• REQUIREMENT
Look for "guides" in the material below and show each line that contains it.

.....

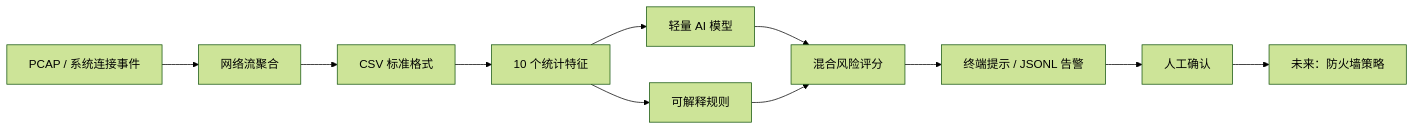
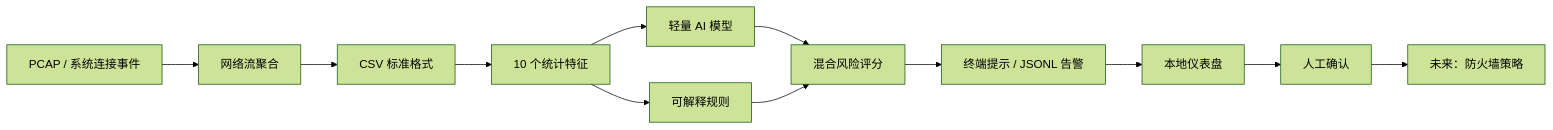
The diagram in README.md (heartofiron-dev/ai-firewall), drawn with Mermaid (forest theme) before and after one commit. The commit also changed other lines of this file, not shown here.

````diff
--- a/README.md
+++ b/README.md
@@ -32,13 +33,14 @@
 ```mermaid
 flowchart LR
     A[PCAP / 系统连接事件] --> B[网络流聚合]
     B --> C[CSV 标准格式]
     C --> D[10 个统计特征]
     D --> E[轻量 AI 模型]
     D --> F[可解释规则]
     E --> G[混合风险评分]
     F --> G
     G --> H[终端提示 / JSONL 告警]
-    H --> I[人工确认]
+    H --> K[本地仪表盘]
+    K --> I[人工确认]
     I --> J[未来：防火墙策略]
 ```
````
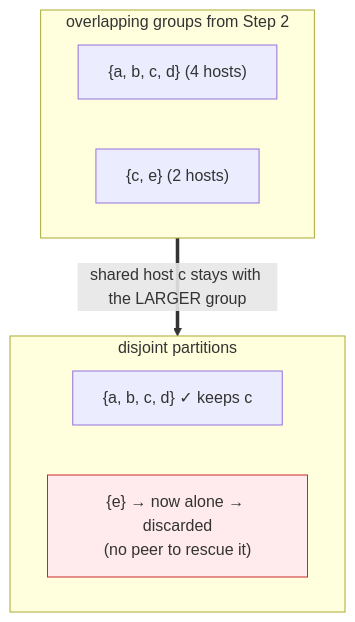
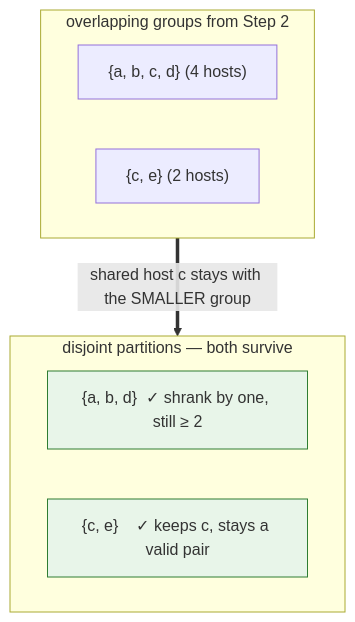
The seventh of 8 diagrams in docs/03-reservations-and-inventory/04-failover-host-reservations.md (cobaltcore-dev/cortex), drawn with Mermaid before and after one commit. The commit also changed other lines of this file and 2 other files, not shown here.

First line of the commit message:
feat(failoverhost): keep shared hosts in the smallest partition

````diff
--- a/docs/03-reservations-and-inventory/04-failover-host-reservations.md
+++ b/docs/03-reservations-and-inventory/04-failover-host-reservations.md
@@ -256,13 +316,14 @@
 ```mermaid
 flowchart TB
     subgraph before["overlapping groups from Step 2"]
         p1["{a, b, c, d}  (4 hosts)"]
         p2["{c, e}        (2 hosts)"]
     end
-    before ==>|"shared host c stays with the LARGER group"| after
-    subgraph after["disjoint partitions"]
-        q1["{a, b, c, d}  ✓ keeps c"]
-        q2["{e} → now alone → discarded<br/>(no peer to rescue it)"]
+    before ==>|"shared host c stays with the SMALLER group"| after
+    subgraph after["disjoint partitions — both survive"]
+        q1["{a, b, d}  ✓ shrank by one, still ≥ 2"]
+        q2["{c, e}    ✓ keeps c, stays a valid pair"]
     end
-    style q2 fill:#ffebee,stroke:#c62828
+    style q1 fill:#e8f5e9,stroke:#2e7d32
+    style q2 fill:#e8f5e9,stroke:#2e7d32
 ```
````
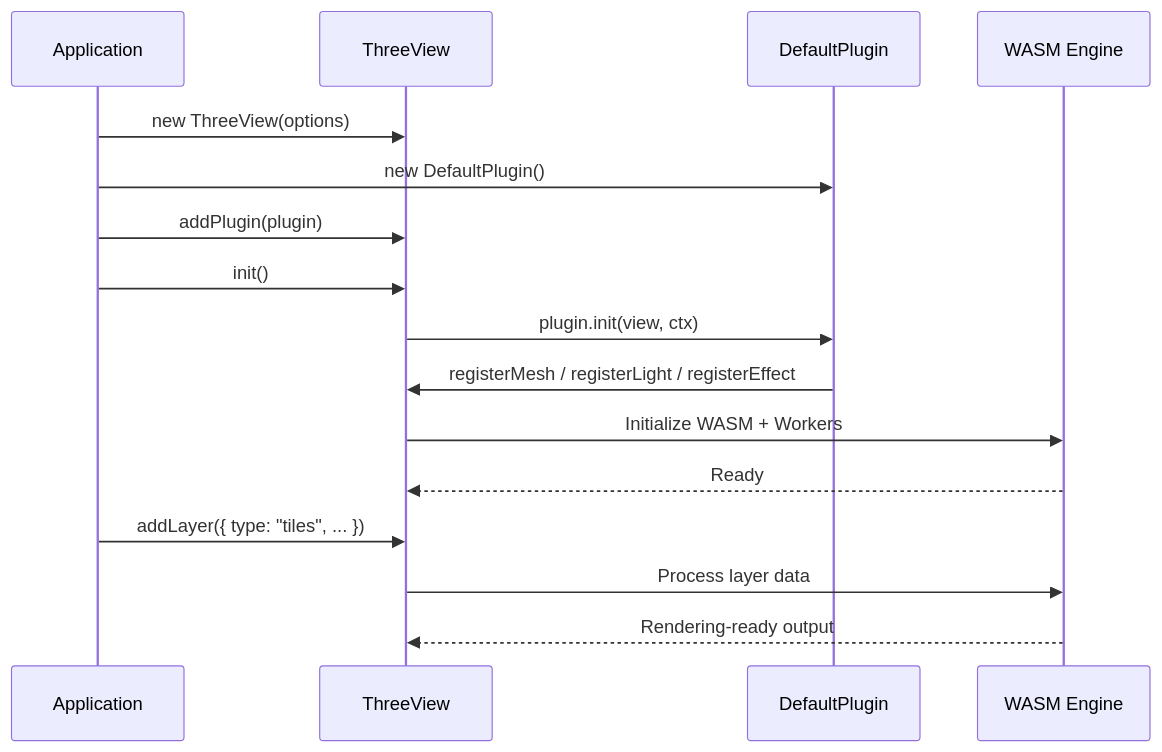
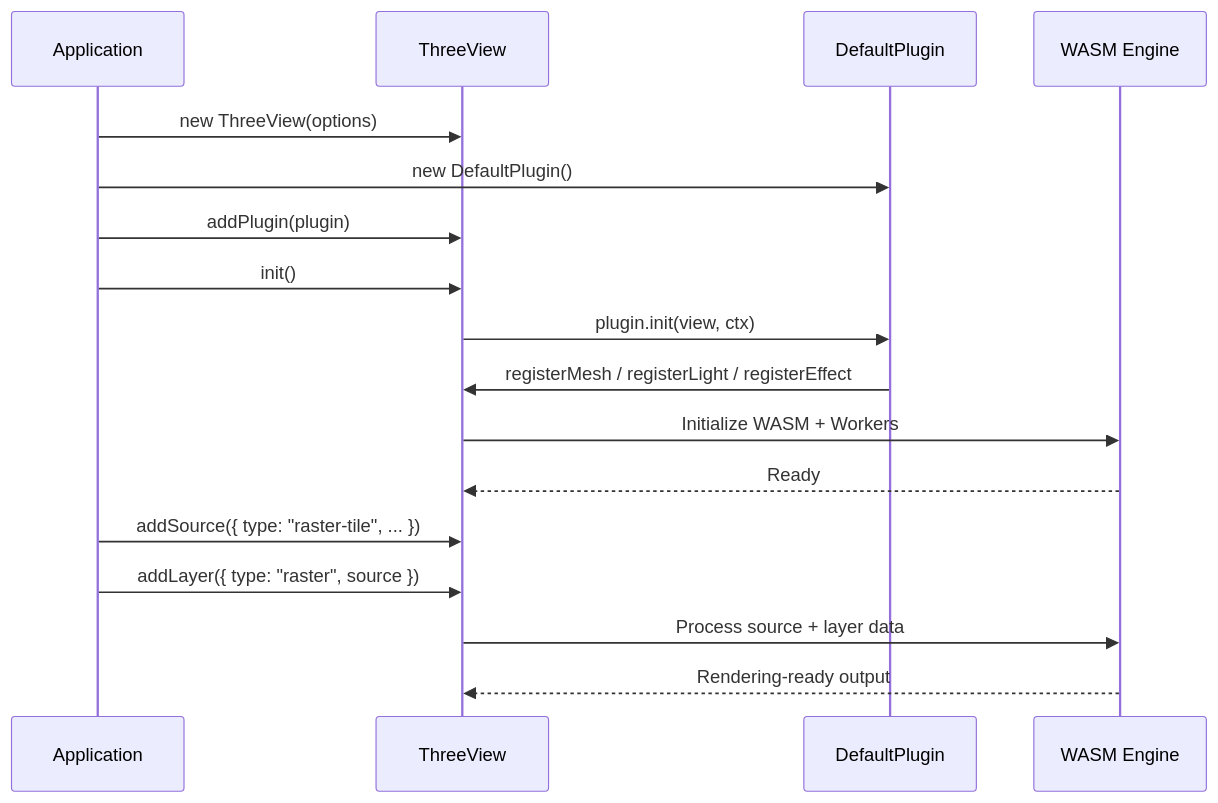
Before and after one commit to reearth/navara: the first of 2 diagrams in docs/src/content/docs/guides/Introduction/how-navara-works.md, drawn with Mermaid. The commit also changed other lines of this file and 113 other files, not shown here.

````diff
--- a/docs/src/content/docs/guides/Introduction/how-navara-works.md
+++ b/docs/src/content/docs/guides/Introduction/how-navara-works.md
@@ -18,19 +18,20 @@
 ```mermaid
 sequenceDiagram
   participant App as Application
   participant TV as ThreeView
   participant P as DefaultPlugin
   participant E as WASM Engine
 
   App->>TV: new ThreeView(options)
   App->>P: new DefaultPlugin()
   App->>TV: addPlugin(plugin)
   App->>TV: init()
   TV->>P: plugin.init(view, ctx)
   P->>TV: registerMesh / registerLight / registerEffect
   TV->>E: Initialize WASM + Workers
   E-->>TV: Ready
-  App->>TV: addLayer({ type: "tiles", ... })
-  TV->>E: Process layer data
+  App->>TV: addSource({ type: "raster-tile", ... })
+  App->>TV: addLayer({ type: "raster", source })
+  TV->>E: Process source + layer data
   E-->>TV: Rendering-ready output
 ```
````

.....

• RESPONSE TO THE EXERCISE
Before and after one commit to reearth/navara: the first of 2 diagrams in docs/src/content/docs/guides/Introduction/how-navara-works.md, drawn with Mermaid. The commit also changed other lines of this file and 113 other files, not shown here.
--- a/docs/src/content/docs/guides/Introduction/how-navara-works.md
+++ b/docs/src/content/docs/guides/Introduction/how-navara-works.md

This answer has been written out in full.